*** Opening of Stored data ***

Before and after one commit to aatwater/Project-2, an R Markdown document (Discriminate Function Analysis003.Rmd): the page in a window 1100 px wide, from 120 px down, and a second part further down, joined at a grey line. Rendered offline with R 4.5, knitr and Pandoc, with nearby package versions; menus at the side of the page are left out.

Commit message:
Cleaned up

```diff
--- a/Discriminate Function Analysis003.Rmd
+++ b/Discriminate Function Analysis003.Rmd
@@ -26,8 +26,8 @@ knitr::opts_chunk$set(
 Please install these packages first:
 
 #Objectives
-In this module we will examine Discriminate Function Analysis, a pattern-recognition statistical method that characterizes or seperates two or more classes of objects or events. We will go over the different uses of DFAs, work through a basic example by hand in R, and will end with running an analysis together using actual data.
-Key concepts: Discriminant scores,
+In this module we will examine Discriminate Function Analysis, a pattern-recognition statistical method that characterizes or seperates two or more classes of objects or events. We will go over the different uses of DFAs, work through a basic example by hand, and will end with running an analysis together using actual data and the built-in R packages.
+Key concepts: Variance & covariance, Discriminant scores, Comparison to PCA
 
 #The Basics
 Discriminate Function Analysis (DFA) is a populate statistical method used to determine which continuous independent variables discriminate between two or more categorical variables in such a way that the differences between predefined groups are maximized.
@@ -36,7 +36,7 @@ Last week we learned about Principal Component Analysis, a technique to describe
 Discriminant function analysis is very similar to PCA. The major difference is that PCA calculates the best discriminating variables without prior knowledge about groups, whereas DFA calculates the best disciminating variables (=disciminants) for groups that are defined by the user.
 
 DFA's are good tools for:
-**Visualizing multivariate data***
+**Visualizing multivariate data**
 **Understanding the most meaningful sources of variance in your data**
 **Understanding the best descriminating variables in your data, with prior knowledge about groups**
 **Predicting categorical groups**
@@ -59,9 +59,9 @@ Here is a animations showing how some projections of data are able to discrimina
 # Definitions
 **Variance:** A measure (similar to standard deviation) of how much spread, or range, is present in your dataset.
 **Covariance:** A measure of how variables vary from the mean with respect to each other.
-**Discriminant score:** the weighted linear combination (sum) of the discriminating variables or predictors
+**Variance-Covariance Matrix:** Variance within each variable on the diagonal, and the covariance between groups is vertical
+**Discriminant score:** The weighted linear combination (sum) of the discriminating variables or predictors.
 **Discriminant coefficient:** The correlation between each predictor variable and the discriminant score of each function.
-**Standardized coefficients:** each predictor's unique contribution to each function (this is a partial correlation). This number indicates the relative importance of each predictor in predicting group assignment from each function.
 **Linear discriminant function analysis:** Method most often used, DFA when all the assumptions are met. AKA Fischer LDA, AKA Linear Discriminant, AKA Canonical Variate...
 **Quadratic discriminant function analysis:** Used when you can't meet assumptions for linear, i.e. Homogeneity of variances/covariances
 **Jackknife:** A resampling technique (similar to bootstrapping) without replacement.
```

*** Close of Stored data ***

*To do*:
The whole block of entries above should be repeated exactly.

*Result*:
Before and after one commit to aatwater/Project-2, an R Markdown document (Discriminate Function Analysis003.Rmd): the page in a window 1100 px wide, from 120 px down, and a second part further down, joined at a grey line. Rendered offline with R 4.5, knitr and Pandoc, with nearby package versions; menus at the side of the page are left out.

Commit message:
Cleaned up

```diff
--- a/Discriminate Function Analysis003.Rmd
+++ b/Discriminate Function Analysis003.Rmd
@@ -26,8 +26,8 @@ knitr::opts_chunk$set(
 Please install these packages first:
 
 #Objectives
-In this module we will examine Discriminate Function Analysis, a pattern-recognition statistical method that characterizes or seperates two or more classes of objects or events. We will go over the different uses of DFAs, work through a basic example by hand in R, and will end with running an analysis together using actual data.
-Key concepts: Discriminant scores,
+In this module we will examine Discriminate Function Analysis, a pattern-recognition statistical method that characterizes or seperates two or more classes of objects or events. We will go over the different uses of DFAs, work through a basic example by hand, and will end with running an analysis together using actual data and the built-in R packages.
+Key concepts: Variance & covariance, Discriminant scores, Comparison to PCA
 
 #The Basics
 Discriminate Function Analysis (DFA) is a populate statistical method used to determine which continuous independent variables discriminate between two or more categorical variables in such a way that the differences between predefined groups are maximized.
@@ -36,7 +36,7 @@ Last week we learned about Principal Component Analysis, a technique to describe
 Discriminant function analysis is very similar to PCA. The major difference is that PCA calculates the best discriminating variables without prior knowledge about groups, whereas DFA calculates the best disciminating variables (=disciminants) for groups that are defined by the user.
 
 DFA's are good tools for:
-**Visualizing multivariate data***
+**Visualizing multivariate data**
 **Understanding the most meaningful sources of variance in your data**
 **Understanding the best descriminating variables in your data, with prior knowledge about groups**
 **Predicting categorical groups**
@@ -59,9 +59,9 @@ Here is a animations showing how some projections of data are able to discrimina
 # Definitions
 **Variance:** A measure (similar to standard deviation) of how much spread, or range, is present in your dataset.
 **Covariance:** A measure of how variables vary from the mean with respect to each other.
-**Discriminant score:** the weighted linear combination (sum) of the discriminating variables or predictors
+**Variance-Covariance Matrix:** Variance within each variable on the diagonal, and the covariance between groups is vertical
+**Discriminant score:** The weighted linear combination (sum) of the discriminating variables or predictors.
 **Discriminant coefficient:** The correlation between each predictor variable and the discriminant score of each function.
-**Standardized coefficients:** each predictor's unique contribution to each function (this is a partial correlation). This number indicates the relative importance of each predictor in predicting group assignment from each function.
 **Linear discriminant function analysis:** Method most often used, DFA when all the assumptions are met. AKA Fischer LDA, AKA Linear Discriminant, AKA Canonical Variate...
 **Quadratic discriminant function analysis:** Used when you can't meet assumptions for linear, i.e. Homogeneity of variances/covariances
 **Jackknife:** A resampling technique (similar to bootstrapping) without replacement.
```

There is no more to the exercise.